When kids say something is "lit", it means it gives them satisfaction in the same way reading good literature gives them satisfaction. Right?!? Right???!!
Anyway. At the request of several readers and friends, in this article I'm sharing some books I adore.
This is a small sample of books that I've read and enjoyed in recent years. One of the big filters I've applied is that I've tried to focus on books you might not have heard of.
I hope there are some gems for you!
The First Fifteen Lives of Harry August by Claire North
This book has been described as "Groundhog Day on Red Bull". It tells the story of Harry August, who lives the same life over and over. I loved this book and have gifted it to several people.
Dark Matter and Recursion by Blake Crouch
These two books, both by Blake Crouch, use different time travel/multiverse conceits. The one similarity between them is that they are thought-provoking, emotional, page turners.
The "Villains" novels by V E Schwab: Vicious and Vengeful
These books are a different take on the superhero genre. We follow the antagonists. (Although, frankly, I'm not sure there are any good guys to be seen in these books.) These books are well-written, and I hope Schwab writes more in this series.
The Bone Clocks and Slade House by David Mitchell
David Mitchell is probably best known as the author of Cloud Atlas, which was turned into the weirdest movie of Tom Hanks' acting career (with the possible exception of Bonfire of the Vanities?).
But, man, The Bone Clocks is an impressive book. It has big ideas, and an expansive alternate universe. Each chapter is written through the eyes of a different character. It's as though Mitchell explicitly tried to turn the difficulty level up to maximum. And in my view, he pulls it off!
Slade House is more simple and contained, but it's essentially a spin-off from the world of The Bone Clocks. I really hope Mitchell returns to this world and these characters again.
I'd love your feedback.
Blogging is a funny experience. You hit the "publish" button for an article and it's out in the universe. After that, it's hard to know who reads this blog and how it resonates. I'd love to hear your thoughts, and find out about you.
John Scalzi's "Old Man's War" series, especially Old Man's War and The Ghost Brigades
Great sci-fi, with lots of action and twists and turns. I enjoyed the entire "Old Man's War" series, but I thought the first two books were the standouts.
The Right Stuff by Tom Wolfe
This book is decades' old but it fizzes, crackles, and pops.
Tom Wolfe, at the height of his powers, could make anything interesting.
(If you're astute, you'll note that this is actually a book of non-fiction.
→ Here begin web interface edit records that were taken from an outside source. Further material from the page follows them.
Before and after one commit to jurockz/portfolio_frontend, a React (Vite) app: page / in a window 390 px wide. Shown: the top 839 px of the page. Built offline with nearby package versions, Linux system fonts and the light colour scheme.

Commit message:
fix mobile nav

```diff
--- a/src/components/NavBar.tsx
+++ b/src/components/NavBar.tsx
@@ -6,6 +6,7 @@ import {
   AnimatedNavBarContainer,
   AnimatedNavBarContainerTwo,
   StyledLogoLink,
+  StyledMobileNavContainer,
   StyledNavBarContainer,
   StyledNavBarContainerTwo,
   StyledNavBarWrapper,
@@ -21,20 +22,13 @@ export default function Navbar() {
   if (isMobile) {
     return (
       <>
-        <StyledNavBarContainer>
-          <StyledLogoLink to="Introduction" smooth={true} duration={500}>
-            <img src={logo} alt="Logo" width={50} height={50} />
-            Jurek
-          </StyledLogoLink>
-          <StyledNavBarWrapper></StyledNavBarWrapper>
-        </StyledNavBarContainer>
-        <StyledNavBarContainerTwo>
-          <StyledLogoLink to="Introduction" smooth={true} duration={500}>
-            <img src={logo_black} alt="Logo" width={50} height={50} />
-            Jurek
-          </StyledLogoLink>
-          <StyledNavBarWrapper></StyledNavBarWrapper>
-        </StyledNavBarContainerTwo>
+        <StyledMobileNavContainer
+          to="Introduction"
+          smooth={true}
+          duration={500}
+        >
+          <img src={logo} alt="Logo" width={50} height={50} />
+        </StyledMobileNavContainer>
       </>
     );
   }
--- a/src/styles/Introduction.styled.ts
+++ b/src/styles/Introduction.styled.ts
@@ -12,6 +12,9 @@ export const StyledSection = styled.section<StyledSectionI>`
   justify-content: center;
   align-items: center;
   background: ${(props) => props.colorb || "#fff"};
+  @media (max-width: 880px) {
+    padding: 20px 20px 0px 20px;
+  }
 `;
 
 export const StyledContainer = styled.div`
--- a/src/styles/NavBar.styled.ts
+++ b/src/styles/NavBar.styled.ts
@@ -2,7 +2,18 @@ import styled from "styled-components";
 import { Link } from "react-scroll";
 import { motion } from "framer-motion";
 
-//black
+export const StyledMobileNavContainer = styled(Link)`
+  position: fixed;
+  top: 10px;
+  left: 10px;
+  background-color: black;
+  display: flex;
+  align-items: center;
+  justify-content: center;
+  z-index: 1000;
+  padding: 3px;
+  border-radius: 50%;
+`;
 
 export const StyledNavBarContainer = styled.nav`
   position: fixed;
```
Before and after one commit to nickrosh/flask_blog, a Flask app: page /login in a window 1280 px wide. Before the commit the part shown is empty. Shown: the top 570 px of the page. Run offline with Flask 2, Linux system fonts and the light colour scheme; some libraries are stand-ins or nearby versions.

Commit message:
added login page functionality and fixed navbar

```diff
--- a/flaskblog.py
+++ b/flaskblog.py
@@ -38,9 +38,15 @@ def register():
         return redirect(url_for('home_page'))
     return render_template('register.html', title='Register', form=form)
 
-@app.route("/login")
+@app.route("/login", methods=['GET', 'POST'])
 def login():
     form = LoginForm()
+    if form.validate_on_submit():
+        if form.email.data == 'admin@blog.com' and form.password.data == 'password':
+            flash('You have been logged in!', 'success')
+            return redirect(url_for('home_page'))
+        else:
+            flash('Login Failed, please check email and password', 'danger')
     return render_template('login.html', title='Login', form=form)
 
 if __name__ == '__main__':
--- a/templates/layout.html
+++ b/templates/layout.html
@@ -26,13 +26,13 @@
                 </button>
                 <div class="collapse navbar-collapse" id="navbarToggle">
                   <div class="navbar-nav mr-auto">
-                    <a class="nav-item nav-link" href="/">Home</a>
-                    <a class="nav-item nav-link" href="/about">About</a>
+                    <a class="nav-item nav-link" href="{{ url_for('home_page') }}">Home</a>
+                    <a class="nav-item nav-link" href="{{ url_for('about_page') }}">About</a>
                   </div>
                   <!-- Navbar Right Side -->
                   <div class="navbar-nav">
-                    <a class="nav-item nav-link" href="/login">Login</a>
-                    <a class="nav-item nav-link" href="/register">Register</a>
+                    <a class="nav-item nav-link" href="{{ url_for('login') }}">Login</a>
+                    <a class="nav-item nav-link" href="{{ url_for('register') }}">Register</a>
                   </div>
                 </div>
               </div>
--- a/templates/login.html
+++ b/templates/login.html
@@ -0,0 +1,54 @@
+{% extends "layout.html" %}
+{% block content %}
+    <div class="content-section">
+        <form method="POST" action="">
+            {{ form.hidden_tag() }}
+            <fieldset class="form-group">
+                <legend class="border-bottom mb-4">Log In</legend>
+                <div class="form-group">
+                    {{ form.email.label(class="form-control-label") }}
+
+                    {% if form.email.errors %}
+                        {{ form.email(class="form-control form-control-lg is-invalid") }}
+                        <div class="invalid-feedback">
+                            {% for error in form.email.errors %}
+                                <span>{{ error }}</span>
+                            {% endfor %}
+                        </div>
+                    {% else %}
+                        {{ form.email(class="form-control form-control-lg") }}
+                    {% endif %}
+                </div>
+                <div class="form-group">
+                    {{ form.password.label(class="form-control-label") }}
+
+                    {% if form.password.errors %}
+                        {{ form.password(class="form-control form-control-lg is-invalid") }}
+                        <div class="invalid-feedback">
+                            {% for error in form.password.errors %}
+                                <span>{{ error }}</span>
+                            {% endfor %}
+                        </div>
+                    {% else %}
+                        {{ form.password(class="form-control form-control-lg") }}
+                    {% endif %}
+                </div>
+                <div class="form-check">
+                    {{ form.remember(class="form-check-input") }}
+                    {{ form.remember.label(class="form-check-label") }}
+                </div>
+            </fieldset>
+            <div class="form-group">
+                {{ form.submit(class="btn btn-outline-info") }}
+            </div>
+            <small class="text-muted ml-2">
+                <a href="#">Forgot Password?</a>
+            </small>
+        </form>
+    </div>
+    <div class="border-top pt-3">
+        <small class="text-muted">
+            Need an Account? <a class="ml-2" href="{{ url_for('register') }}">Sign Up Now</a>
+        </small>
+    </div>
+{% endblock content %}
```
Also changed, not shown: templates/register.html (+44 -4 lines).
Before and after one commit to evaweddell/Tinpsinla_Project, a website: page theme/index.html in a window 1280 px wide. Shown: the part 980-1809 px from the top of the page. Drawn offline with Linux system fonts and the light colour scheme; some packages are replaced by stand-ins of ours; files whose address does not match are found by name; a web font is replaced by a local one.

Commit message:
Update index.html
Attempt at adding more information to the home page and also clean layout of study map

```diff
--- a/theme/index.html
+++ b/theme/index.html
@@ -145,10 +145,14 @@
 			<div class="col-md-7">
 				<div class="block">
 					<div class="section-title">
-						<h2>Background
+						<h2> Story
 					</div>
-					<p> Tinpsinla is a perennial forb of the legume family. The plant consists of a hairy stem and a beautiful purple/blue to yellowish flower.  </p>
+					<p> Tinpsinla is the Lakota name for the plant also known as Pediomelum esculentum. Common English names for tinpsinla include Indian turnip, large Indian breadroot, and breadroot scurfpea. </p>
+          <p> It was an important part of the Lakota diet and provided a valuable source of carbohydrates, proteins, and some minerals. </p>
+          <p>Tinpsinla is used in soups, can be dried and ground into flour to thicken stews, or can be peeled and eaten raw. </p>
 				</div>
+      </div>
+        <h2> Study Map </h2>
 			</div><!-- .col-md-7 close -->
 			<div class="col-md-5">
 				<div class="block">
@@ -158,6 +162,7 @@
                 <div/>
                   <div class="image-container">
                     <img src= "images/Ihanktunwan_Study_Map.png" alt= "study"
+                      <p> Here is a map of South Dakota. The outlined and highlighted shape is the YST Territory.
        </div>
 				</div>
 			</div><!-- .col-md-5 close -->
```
But I include it with fiction novels because it feels more like a non-fiction book. It has a distinct narrative force.)
Cat's Cradle by Kurt Vonnegut
When I finished this book, I felt like I'd lost a friend.
When people ask me whether I'm religious, I sometimes reply that I'm a Bokonist. Bokonism is a religion in this book, with the central tenet that we should "Live by the foma [harmless untruths] that make you brave and kind and healthy and happy".
11.22.63 by Stephen King
This is the first and only Stephen King novel I've read to date. (I've read his novella, A Good Marriage, and it haunted me for months.) I can see why he's so popular.
This is an interesting take on the time travel genre: time itself is almost a character.
Futuristic Violence and Fancy Suits by David Wong (aka Jason Pargin)
David Wong/Jason Pargin is a long-term contributor to the comedy website Cracked. (The website and its podcast haven't been the same since Jack O'Brien left, but that has nothing to do with Wong.) Wong is a great writer who consistently explains insightful ideas in colourful ways.
This book is bonkers. In the best possible way. I look forward to the sequel, which has the working title "Zoey Punches The Future In The Dick". If that's too irreverent for you, then this probably isn't the book for you.
Sweet Sorrow by David Nicholls
David Nicholls is best known for writing the novel One Day, which was subsequently made into a movie starring Anne Hathaway and an unforunate attempt at an English accent.
Sweet Sorrow isn't the sort of book I'd normally read. But sometimes an author earns your trust, and repays you for giving them that trust. That's the case here: it was a touching story which coloured my perspective on life, and made me appreciate the unique experiences of others just a little bit more.